Work task
What you return must match the data exactly, line for line.

[Exercise materials Boundary: Start]

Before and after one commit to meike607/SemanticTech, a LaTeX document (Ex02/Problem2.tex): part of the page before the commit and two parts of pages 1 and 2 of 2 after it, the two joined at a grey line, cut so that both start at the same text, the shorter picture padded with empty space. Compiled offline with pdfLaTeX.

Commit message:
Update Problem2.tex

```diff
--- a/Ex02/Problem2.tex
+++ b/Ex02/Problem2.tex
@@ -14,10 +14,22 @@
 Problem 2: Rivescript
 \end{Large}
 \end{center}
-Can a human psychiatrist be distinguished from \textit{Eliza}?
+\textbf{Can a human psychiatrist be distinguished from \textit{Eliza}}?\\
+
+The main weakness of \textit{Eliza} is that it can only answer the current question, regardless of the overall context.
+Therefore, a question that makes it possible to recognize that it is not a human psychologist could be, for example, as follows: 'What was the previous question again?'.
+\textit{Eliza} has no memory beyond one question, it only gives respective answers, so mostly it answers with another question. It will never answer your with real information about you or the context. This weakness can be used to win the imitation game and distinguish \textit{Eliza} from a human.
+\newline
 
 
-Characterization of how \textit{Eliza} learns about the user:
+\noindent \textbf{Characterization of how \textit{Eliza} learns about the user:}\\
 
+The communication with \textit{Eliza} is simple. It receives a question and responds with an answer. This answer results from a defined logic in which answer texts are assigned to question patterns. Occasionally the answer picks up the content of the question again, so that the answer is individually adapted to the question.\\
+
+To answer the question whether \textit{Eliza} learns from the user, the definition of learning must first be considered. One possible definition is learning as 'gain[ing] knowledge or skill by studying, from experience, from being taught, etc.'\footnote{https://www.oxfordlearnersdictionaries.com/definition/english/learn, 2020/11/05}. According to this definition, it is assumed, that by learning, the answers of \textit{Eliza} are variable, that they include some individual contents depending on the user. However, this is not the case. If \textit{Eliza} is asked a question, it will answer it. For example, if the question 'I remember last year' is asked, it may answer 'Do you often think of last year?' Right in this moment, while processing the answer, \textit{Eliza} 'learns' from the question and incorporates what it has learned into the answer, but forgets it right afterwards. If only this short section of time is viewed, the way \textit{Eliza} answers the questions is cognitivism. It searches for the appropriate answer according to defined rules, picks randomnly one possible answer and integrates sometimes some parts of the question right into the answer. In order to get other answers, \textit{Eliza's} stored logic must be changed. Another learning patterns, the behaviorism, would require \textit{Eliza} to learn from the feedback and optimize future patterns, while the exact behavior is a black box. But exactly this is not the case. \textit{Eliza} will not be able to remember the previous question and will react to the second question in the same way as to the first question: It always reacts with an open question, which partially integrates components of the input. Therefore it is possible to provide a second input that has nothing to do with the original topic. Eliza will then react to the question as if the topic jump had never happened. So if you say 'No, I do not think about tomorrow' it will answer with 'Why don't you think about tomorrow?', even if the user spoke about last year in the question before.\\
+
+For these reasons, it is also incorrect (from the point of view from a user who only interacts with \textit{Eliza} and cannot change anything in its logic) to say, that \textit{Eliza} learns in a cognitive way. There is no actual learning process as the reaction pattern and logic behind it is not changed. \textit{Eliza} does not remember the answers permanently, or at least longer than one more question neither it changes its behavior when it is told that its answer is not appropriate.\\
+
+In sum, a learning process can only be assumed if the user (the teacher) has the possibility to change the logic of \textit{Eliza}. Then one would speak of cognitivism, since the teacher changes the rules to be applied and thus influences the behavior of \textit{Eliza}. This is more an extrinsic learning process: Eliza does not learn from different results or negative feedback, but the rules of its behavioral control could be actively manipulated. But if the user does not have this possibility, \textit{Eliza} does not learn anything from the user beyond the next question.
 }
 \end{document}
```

[Exercise materials Boundary: End]

Exercise answer
Before and after one commit to meike607/SemanticTech, a LaTeX document (Ex02/Problem2.tex): part of the page before the commit and two parts of pages 1 and 2 of 2 after it, the two joined at a grey line, cut so that both start at the same text, the shorter picture padded with empty space. Compiled offline with pdfLaTeX.

Commit message:
Update Problem2.tex

```diff
--- a/Ex02/Problem2.tex
+++ b/Ex02/Problem2.tex
@@ -14,10 +14,22 @@
 Problem 2: Rivescript
 \end{Large}
 \end{center}
-Can a human psychiatrist be distinguished from \textit{Eliza}?
+\textbf{Can a human psychiatrist be distinguished from \textit{Eliza}}?\\
+
+The main weakness of \textit{Eliza} is that it can only answer the current question, regardless of the overall context.
+Therefore, a question that makes it possible to recognize that it is not a human psychologist could be, for example, as follows: 'What was the previous question again?'.
+\textit{Eliza} has no memory beyond one question, it only gives respective answers, so mostly it answers with another question. It will never answer your with real information about you or the context. This weakness can be used to win the imitation game and distinguish \textit{Eliza} from a human.
+\newline
 
 
-Characterization of how \textit{Eliza} learns about the user:
+\noindent \textbf{Characterization of how \textit{Eliza} learns about the user:}\\
 
+The communication with \textit{Eliza} is simple. It receives a question and responds with an answer. This answer results from a defined logic in which answer texts are assigned to question patterns. Occasionally the answer picks up the content of the question again, so that the answer is individually adapted to the question.\\
+
+To answer the question whether \textit{Eliza} learns from the user, the definition of learning must first be considered. One possible definition is learning as 'gain[ing] knowledge or skill by studying, from experience, from being taught, etc.'\footnote{https://www.oxfordlearnersdictionaries.com/definition/english/learn, 2020/11/05}. According to this definition, it is assumed, that by learning, the answers of \textit{Eliza} are variable, that they include some individual contents depending on the user. However, this is not the case. If \textit{Eliza} is asked a question, it will answer it. For example, if the question 'I remember last year' is asked, it may answer 'Do you often think of last year?' Right in this moment, while processing the answer, \textit{Eliza} 'learns' from the question and incorporates what it has learned into the answer, but forgets it right afterwards. If only this short section of time is viewed, the way \textit{Eliza} answers the questions is cognitivism. It searches for the appropriate answer according to defined rules, picks randomnly one possible answer and integrates sometimes some parts of the question right into the answer. In order to get other answers, \textit{Eliza's} stored logic must be changed. Another learning patterns, the behaviorism, would require \textit{Eliza} to learn from the feedback and optimize future patterns, while the exact behavior is a black box. But exactly this is not the case. \textit{Eliza} will not be able to remember the previous question and will react to the second question in the same way as to the first question: It always reacts with an open question, which partially integrates components of the input. Therefore it is possible to provide a second input that has nothing to do with the original topic. Eliza will then react to the question as if the topic jump had never happened. So if you say 'No, I do not think about tomorrow' it will answer with 'Why don't you think about tomorrow?', even if the user spoke about last year in the question before.\\
+
+For these reasons, it is also incorrect (from the point of view from a user who only interacts with \textit{Eliza} and cannot change anything in its logic) to say, that \textit{Eliza} learns in a cognitive way. There is no actual learning process as the reaction pattern and logic behind it is not changed. \textit{Eliza} does not remember the answers permanently, or at least longer than one more question neither it changes its behavior when it is told that its answer is not appropriate.\\
+
+In sum, a learning process can only be assumed if the user (the teacher) has the possibility to change the logic of \textit{Eliza}. Then one would speak of cognitivism, since the teacher changes the rules to be applied and thus influences the behavior of \textit{Eliza}. This is more an extrinsic learning process: Eliza does not learn from different results or negative feedback, but the rules of its behavioral control could be actively manipulated. But if the user does not have this possibility, \textit{Eliza} does not learn anything from the user beyond the next question.
 }
 \end{document}
```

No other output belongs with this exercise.